I have represented this as a creed, and yet that’s not entirely accurate. Jesus actually spoke these words (quoting from the Hebrew scriptures), not in terms of “what should we believe?” but rather “what is the greatest commandment?” This difference is actually quite important, because particularly in our current definitions of faith, “believe” is something one does in one’s head, while a “commandment” implies action. In fact, the love of God and neighbor are necessarily active things that cannot exist in an intellectual vacuum apart from deeds and lifestyle. This is vitally different from, for example, the statement of faith recently adopted by the denomination of the church I currently attend. Have a look at this fairly-typical evangelical statement of faith here. Interestingly, nearly all of the points in this statement, and certainly all of the specifics, involve propositions to which one must give intellectual assent to be a member in good standing. Very little is said about the way one might live as a believer, and what is said is in the most generic of terms. (To those who would suggest I’m selling the church short by oversimplifying its SOF I would add that in my personal experience, I have been excluded from certain opportunities to serve based solely upon my failure to give assent to points in that statement about which we can do nothing EXCEPT agree or disagree intellectually)
The history of creeds in the church needs far more detailed analysis than I shall attempt here, but I think it’s interesting to note an unsubtle trend in the church’s use of such statements. We begin, of course, with the concise, yet all-encompassing “Love God, love your neighbor” summary Jesus himself preached. The early church was similarly broad but simple with its revolutionary claim “Jesus is Lord,” which could not have been mistaken by any first-century hearer–”Caesar is Lord” being both a theological and political pledge of allegiance in the Roman empire of the day (citations welcome; I don’t have one readily at hand).

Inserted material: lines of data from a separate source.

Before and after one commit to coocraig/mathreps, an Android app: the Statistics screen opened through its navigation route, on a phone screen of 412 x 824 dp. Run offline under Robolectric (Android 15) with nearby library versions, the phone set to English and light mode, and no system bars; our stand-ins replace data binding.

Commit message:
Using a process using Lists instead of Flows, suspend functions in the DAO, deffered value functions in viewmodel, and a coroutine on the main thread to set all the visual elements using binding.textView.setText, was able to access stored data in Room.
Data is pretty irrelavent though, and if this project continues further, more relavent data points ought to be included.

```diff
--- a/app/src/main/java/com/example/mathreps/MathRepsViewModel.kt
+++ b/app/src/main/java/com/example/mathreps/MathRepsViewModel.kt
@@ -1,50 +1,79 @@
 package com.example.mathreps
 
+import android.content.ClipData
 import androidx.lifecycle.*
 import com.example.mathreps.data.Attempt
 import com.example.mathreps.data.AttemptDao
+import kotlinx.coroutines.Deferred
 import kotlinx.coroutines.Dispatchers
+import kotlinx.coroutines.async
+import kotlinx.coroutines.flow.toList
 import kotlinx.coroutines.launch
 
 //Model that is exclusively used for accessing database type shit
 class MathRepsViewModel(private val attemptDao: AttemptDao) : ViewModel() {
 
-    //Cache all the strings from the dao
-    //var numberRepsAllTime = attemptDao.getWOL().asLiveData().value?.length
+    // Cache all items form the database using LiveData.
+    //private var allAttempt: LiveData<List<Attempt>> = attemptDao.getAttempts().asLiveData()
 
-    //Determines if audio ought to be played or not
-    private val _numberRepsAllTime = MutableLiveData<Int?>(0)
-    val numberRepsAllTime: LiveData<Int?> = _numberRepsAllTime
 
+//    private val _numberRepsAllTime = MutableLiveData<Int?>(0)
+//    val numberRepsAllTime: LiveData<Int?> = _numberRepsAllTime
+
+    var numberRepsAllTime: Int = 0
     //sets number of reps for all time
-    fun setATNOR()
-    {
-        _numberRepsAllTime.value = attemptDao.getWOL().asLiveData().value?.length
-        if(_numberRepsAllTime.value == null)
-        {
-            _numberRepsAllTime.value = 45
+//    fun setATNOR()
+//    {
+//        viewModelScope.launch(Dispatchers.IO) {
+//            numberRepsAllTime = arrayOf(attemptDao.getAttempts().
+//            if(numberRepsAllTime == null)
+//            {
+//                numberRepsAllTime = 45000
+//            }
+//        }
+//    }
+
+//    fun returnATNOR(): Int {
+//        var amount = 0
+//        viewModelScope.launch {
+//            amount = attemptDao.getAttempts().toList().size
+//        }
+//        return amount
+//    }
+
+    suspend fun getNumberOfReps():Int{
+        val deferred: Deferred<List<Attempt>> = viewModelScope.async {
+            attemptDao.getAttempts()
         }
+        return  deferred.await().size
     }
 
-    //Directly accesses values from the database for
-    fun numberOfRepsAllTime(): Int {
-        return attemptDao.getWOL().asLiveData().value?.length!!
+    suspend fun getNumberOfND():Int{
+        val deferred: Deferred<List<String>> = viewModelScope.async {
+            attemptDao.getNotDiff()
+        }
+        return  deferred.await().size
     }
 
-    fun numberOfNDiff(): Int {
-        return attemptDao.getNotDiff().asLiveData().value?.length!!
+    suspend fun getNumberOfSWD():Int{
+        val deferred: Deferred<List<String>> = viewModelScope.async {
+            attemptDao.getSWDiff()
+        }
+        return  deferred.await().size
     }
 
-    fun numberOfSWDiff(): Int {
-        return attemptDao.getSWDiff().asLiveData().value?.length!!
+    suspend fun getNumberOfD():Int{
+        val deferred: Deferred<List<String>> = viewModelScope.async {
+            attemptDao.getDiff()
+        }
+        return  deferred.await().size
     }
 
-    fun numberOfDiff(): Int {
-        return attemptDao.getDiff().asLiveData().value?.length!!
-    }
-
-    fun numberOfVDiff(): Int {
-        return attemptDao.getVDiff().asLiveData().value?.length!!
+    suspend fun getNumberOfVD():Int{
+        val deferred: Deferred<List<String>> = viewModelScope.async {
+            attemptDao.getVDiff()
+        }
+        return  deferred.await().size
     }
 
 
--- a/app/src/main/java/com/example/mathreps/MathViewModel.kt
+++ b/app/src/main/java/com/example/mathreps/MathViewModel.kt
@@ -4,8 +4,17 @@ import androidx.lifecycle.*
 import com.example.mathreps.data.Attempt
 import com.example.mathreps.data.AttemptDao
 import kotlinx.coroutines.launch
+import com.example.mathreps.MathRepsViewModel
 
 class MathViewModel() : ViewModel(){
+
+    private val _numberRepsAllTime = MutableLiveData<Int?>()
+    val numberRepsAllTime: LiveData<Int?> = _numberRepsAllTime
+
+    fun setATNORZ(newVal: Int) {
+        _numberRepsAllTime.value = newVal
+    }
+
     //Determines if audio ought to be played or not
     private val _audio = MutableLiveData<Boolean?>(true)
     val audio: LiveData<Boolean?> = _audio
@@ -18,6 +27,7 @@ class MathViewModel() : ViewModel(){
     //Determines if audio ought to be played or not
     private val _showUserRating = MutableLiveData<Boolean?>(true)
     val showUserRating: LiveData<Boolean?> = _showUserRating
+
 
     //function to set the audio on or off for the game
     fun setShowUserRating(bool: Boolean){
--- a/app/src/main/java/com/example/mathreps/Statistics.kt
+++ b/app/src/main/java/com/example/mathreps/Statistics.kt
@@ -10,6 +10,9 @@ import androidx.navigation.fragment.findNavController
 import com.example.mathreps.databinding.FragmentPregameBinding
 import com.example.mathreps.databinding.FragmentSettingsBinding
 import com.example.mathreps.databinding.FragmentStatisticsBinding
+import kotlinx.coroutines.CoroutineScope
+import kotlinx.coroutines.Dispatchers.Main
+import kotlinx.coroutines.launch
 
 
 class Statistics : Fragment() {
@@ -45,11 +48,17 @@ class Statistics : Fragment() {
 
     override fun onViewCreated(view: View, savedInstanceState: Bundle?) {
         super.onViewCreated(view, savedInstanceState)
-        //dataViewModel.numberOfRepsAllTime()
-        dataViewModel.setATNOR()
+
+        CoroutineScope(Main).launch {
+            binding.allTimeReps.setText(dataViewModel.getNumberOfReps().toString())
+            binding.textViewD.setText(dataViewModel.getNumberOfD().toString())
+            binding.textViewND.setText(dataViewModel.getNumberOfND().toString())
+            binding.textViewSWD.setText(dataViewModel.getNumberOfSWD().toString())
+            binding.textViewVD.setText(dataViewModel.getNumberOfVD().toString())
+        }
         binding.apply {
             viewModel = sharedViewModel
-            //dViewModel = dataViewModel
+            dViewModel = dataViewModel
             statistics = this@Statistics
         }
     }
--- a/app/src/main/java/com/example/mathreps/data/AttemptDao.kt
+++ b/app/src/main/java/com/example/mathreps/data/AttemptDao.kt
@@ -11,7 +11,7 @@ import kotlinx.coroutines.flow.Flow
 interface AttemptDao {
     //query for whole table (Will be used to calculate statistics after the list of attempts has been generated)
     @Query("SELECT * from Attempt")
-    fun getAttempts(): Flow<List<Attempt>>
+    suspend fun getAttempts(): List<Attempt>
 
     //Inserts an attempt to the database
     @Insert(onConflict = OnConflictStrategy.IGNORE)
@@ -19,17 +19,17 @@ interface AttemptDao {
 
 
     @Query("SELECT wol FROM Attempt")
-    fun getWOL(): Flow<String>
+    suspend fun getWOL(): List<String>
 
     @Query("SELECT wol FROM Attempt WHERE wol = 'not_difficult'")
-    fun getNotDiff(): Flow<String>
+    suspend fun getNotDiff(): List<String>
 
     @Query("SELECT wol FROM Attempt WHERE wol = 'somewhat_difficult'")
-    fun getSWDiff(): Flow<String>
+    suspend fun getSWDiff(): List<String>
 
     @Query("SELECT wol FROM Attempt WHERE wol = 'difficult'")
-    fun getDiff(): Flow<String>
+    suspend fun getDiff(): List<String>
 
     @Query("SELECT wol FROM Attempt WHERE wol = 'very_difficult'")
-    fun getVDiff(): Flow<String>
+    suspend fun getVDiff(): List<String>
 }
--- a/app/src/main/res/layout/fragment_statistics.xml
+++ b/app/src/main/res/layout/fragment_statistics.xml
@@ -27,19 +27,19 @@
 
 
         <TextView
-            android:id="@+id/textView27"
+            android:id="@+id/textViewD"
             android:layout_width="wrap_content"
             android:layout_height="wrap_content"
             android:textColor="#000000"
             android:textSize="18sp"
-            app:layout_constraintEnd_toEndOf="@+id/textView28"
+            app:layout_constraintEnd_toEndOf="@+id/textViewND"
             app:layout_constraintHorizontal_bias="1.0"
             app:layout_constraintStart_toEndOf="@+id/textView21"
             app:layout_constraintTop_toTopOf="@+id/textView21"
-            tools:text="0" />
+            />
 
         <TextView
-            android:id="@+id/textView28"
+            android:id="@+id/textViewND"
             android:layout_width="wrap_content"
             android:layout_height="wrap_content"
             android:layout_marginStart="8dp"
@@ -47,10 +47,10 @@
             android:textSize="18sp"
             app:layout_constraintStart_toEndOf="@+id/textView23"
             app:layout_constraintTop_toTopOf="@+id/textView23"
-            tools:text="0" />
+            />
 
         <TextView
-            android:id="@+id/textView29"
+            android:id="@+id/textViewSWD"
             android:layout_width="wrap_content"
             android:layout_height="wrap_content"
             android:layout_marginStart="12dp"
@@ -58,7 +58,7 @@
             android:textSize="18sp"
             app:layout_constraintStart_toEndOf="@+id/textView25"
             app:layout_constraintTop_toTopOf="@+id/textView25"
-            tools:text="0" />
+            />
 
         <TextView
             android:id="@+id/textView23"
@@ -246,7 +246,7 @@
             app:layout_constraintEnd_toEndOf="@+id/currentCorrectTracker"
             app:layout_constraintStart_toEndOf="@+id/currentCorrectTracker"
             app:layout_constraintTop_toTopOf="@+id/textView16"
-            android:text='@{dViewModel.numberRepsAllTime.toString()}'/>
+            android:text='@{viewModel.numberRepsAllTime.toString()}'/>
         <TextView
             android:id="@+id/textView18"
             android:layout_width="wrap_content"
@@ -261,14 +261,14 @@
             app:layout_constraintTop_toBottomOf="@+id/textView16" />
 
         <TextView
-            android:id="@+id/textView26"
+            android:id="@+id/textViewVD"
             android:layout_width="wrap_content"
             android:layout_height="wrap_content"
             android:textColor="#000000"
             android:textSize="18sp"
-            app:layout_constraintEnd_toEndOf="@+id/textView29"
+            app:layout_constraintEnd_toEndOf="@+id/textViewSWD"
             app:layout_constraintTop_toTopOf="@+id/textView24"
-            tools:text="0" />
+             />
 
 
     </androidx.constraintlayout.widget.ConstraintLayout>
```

But by the time of the second century, looking at Iraneus’ Rule of faith and the Apostles’ Creed, we see something interesting has happened. Gone from Iraneus are any references to discipleship, lordship of Christ, or anything of the sort (the Apostle’s Creed still calls Jesus “our Lord”), replaced entirely by things one either thinks are true, or not. The Nicene Creed, a hundred-plus years later, perpetuates this loss while further defining what must be believed, but it gets really interesting in the sixth century when we look at the Constantinople “anathemas,” in which we are informed that (if I may crudely, but not inaccurately, paraphrase) “if you don’t believe and say these things, you can go to hell, and if you aren’t sure that certain people (names are listed!) are going to hell, you can go to hell, too!”
(Lest the reader fear that I am overdoing the sense of “anathema,” have a look at this document which clarifies what the term means and meant in the time those anathemas were written. Consider this language from the anathematizing ritual: “…we declare him excommunicated and anathematized and we judge him condemned to eternal fire with Satan and his angels and all the reprobate, so long as he will not burst the fetters of the demon, do penance and satisfy the Church…”)
I am sad to say that this latter has pretty much become the standard. Sure, just what is on or off the list has varied somewhat through the centuries, but the core is still there: what counts is what you think and say, and if you don’t think and say the right things, you can (and will!) go to hell.
How far we have strayed from Jesus’ “Come to me!” And how many may we have driven FROM him with our creeds? Christe eleison (Christ, have mercy)!